Israeli aircraft pounded 50 Hamas positions early Saturday.
The meaning is not to be misunderstood: Israel wants Hamas to make a decision on peace or war.
“This yet again illustrates that there is no place safe in the Gaza Strip,” said Chris Gunness, a U.N. spokesman. “This fighting has to stop because innocent people, women and children, who are taking refuge in neutral U.N. buildings are discovering that there is nowhere safe.”
Israel will make a decision this evening, Saturday, the 22nd day of conflict, to accept a cease fire or continue the fighting.
Tonight the Israel cabinet will meet to vote on a cease fire worked out by Egypt, Frace, Britain and others with input from Hamas and Israel.
But key to the cease fire is what Israel really wants: a Memorandum of Understanding signed yesterday by the U.S. and Isreal to prevent the rearming of Hamas by smuggling.
For two days Hamas has offered differing versions of its intentions, first agreeing to a cease fire and then rejecting provisions and continuing to send rockets into Israel.
Earlier Friday, Hamas’ Syrian-based political chief Khaled Mashaal rejected Israeli conditions for a truce and demanded an immediate opening of the besieged territory’s borders.
Mashaal called on all Arab countries to cut ties with the Jewish state during a summit of Arab leaders in Doha, Qatar.
Iranian President Mahmoud Ahmadinejad and Syrian President Bashar Assad gave Mashaal their full backing, but significantly, both Egypt and Saudi Arabia boycotted the summit.
Now, Isreal says its cabinet will vote tonight on a unilateral cease fire.
Alalysts say the decision may mean that Israel has decided to end the operation in Gaza, “Cast Lead,” without an agreement with Hamas, relying instead on the support of the United States and Egypt.
Most insiders in Israel say Israel will end the fighting unilaterally on Saturday evening, and respond with “certain force” to any Hamas provocation.

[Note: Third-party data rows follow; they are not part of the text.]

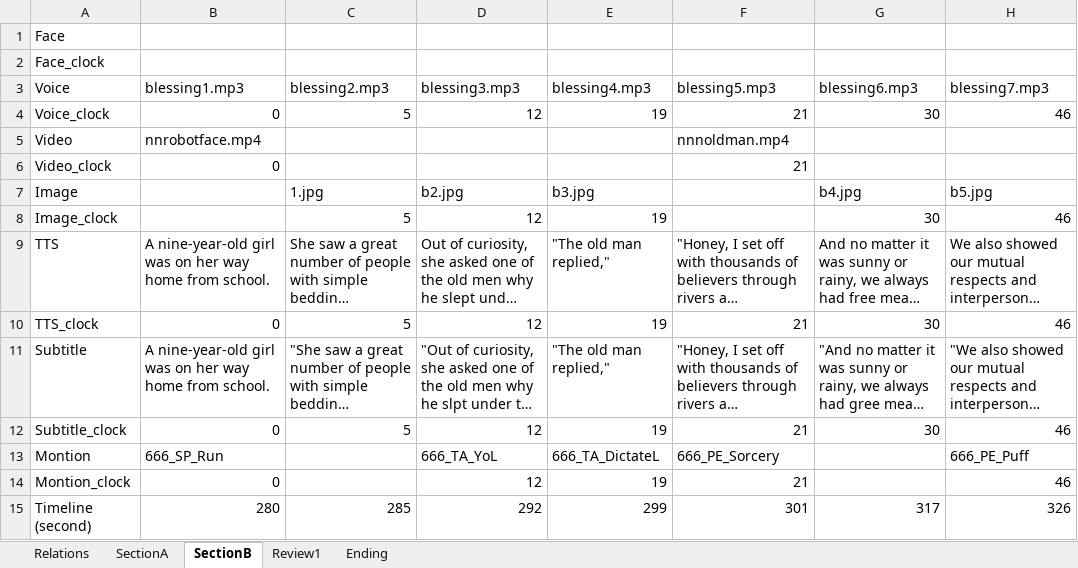
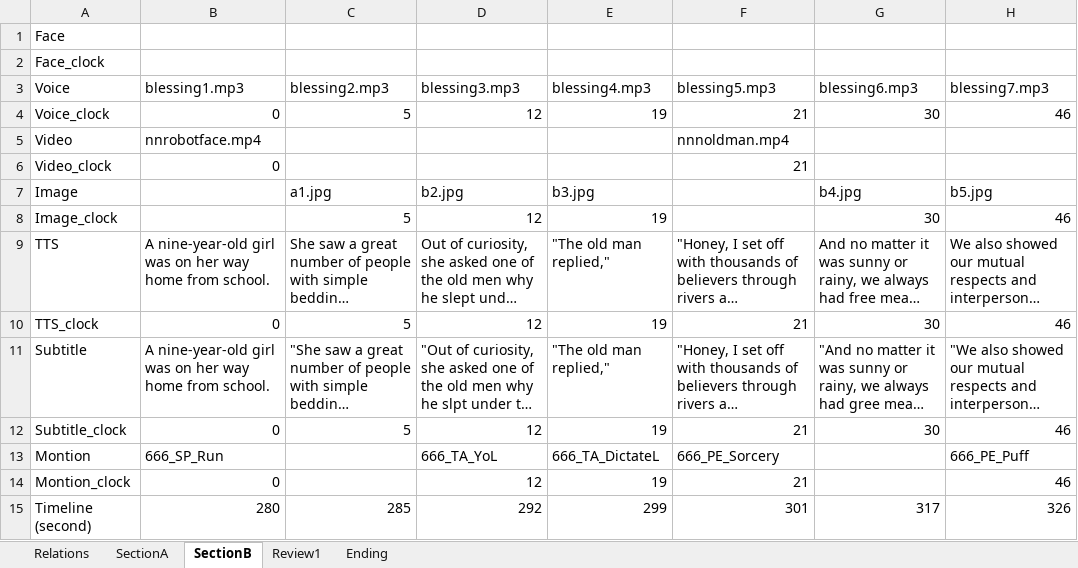
Before and after one commit to chewwwyong/dosomethingexcel, an Excel workbook: app/src/main/res/raw/blessing_09182020_revised.xlsx, sheet SectionB, drawn as a sheet; only a part is shown; long unchanged cells end in …; values as stored, in another font and other column widths than the file's, no cell formats; the diff names each change by its address in the sheet, - before the commit and + after, or states it on an @@ line.

```diff
--- a/app/src/main/res/raw/blessing_09182020_revised.xlsx (sheet SectionB)
+++ b/app/src/main/res/raw/blessing_09182020_revised.xlsx (sheet SectionB)
-C7 (blessing2.mp3): 1.jpg
+C7 (blessing2.mp3): a1.jpg
```
Also changed, not shown: sheet Ending, sheet Review1, cell formats, 6 other files.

Israel so strongly believed in the U.S. offer to prevent the rearming of Hamas that a trip was hastily put together Thursday to allow Foreign Minister Tzipi Livni to be at the U.S. State Department for a meeting with Secretary of State Condoleezza Rice on Friday. The two inked the Memorandum of Understanding (MOU) on the prevention of the rearming of Hamas.
U.S., Israel Sign Agreement Aimed At Preventing Rearmed Gaza, Hamas
Foreign Minister Tzipi Livni and Secretary of State Condoleezza Rice after signing a deal on stopping the flow of arms to Hamas. Shawn Thew/European Pressphoto Agency
The MOU ‘Unequivocally’ condemns “terrorism as unjustifiable, wherever and by whomever committed and whatever the motivation, in particular, the recent rocket and mortar attacks and other hostile activity perpetrated against Israel from Gaza by terrorist organizations.”
Livni called the deal, reached on the final working day of the Bush administration, “a vital complement for a cessation of hostility.” It paved the path for Saturday night’s vote in the 12-member Security Cabinet.
Under the deal, Egypt would shut down weapons smuggling routes with international help and discussions on opening Gaza’s blockaded border crossings — Hamas’ key demand — would take place at a later date.
By John E. Carey
Israel Expected To Begin “Unilateral Gaza Cease Fire,” End Fighting Saturday
From The Associated Press
From al Arabia:
Gaza assault rages on as Israel prepares truce
The New York Times:
Humanitarian Situation in Gaza Worsens
PARIS (Reuters) – Medecins Sans Frontieres’ doctors cannot reach sick and injured civilians in Gaza because of Israel’s bombing campaign and may have to pull out if the security situation worsens, officials from the aid group said yesterday.Three weeks into a major offensive that has killed more than 1,200 Palestinians, Israeli forces have pushed deep into the city of Gaza despite international pressure on their government.
Flares are seen during an Israeli military operation in the northern Gaza Strip as seen from the Israeli side of the border, Friday Jan. 16, 2009. Israel’s Security Cabinet will vote Saturday night on an Egyptian proposal for a truce to end the 3-week-old offensive against Gaza’s Hamas rulers, a senior government official said.The official said a vote to approve the truce would amount to a ‘unilateral’ cease-fire, though Israeli forces would only leave Gaza after an official declaration that the fighting was over. He spoke on condition of anonymity because he was not authorized to release the information.(AP Photo/Bernat Armangue)